London’s workforce faced another frustrating commute this morning as, for the second time in a month, the London Underground was shut down by strike action.
Brave workers took to everything from buses and bikes, to roller blades and even a penny farthing to make it to work on time – but despite their best efforts, the disruption to businesses with workforces stranded across the capital was considerable.
Four unions undertook the action after disputes over the proposed 24 hour tube service, scheduled to be rolled out on 12th September this year, failed to be resolved.
“There are not sufficient guarantees about flexible working for the future – around the work-life balance and unsociable hours”, said a spokesperson for Unite, and today’s strike could bring the debate about flexible working out of the underground and firmly into the office.
As the average 9 to 5 becomes a thing of the past, and smartphones and tablets replace the fixed office cubicle, the concept of the workplace, and what and where it is, is becoming increasingly fluid. What today’s industrial action highlights – both for those striking, and those struggling to get to work – is the shortfalls of many businesses to adequately deal with the changing landscape of that workplace, and the needs of the modern workforce within it.
The benefits of flexible working
With a 24 hour strike coming at an estimated cost of anywhere between 10 and 300 million pounds, it’s clear how important the concept of flexible working is to the UK economy – but what measures can HR and business leaders be putting in place to get the most out of their workforce when they’re out of the office?
Under laws that came into effect last June, all employees are entitled to request flexible working – be it a change in their times, hours or location. Flexibility isn’t simply a matter of legality, however, but is a real issue for HR managers as we move into the future of work.
It is important to be sensitive to the needs of employees, since flexible working is no longer just the domain of those in exceptional circumstances – stuck on the tube, for instance – but is becoming more of a commonplace expectation, especially for Generations Y and Z to whom the idea of a job for life is less attractive. The same goes for parents seeking maternity and paternity leave, and in such cases, having a more inclusive approach to flexible working demands can be a key part of attracting and, more importantly, retaining key talent.
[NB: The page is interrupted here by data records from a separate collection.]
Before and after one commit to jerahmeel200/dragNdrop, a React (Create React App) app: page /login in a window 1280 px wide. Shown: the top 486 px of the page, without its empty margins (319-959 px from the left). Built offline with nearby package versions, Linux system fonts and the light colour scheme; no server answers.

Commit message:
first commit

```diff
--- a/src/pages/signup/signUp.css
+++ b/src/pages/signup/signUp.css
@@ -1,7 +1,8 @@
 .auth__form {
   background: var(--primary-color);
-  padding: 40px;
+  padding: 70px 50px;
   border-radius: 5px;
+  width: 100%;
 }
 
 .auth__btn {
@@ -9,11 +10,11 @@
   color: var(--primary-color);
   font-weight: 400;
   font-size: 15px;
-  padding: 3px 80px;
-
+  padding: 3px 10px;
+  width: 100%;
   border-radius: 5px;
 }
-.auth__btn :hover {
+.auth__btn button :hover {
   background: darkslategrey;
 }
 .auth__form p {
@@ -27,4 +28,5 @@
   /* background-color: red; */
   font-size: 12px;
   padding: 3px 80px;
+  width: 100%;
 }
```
Creating a flexible working structure through HR systems
Having the infrastructure in place to accommodate such flexibility is key, and it is vital for businesses to have an efficient people or HR management system in place in order to ensure consistency and continuity of output. In a larger workforce, and businesses with disparate teams especially, employee self-service, automation and visibility makes this process easier, and allows the management of diverse workforces with different sets of requirements.
By keeping employees engaged and efficiently managed even when out of the office, flexible working can become not merely a disruptive necessity, but a central part of a company culture that can ultimately be of benefit to the bottom line.
Our aptly named report ‘Mind The Gap’ talks about the differences between the haves and have-nots of organizations when it comes to modern HR information systems that can enable and support flexible working. Read more here.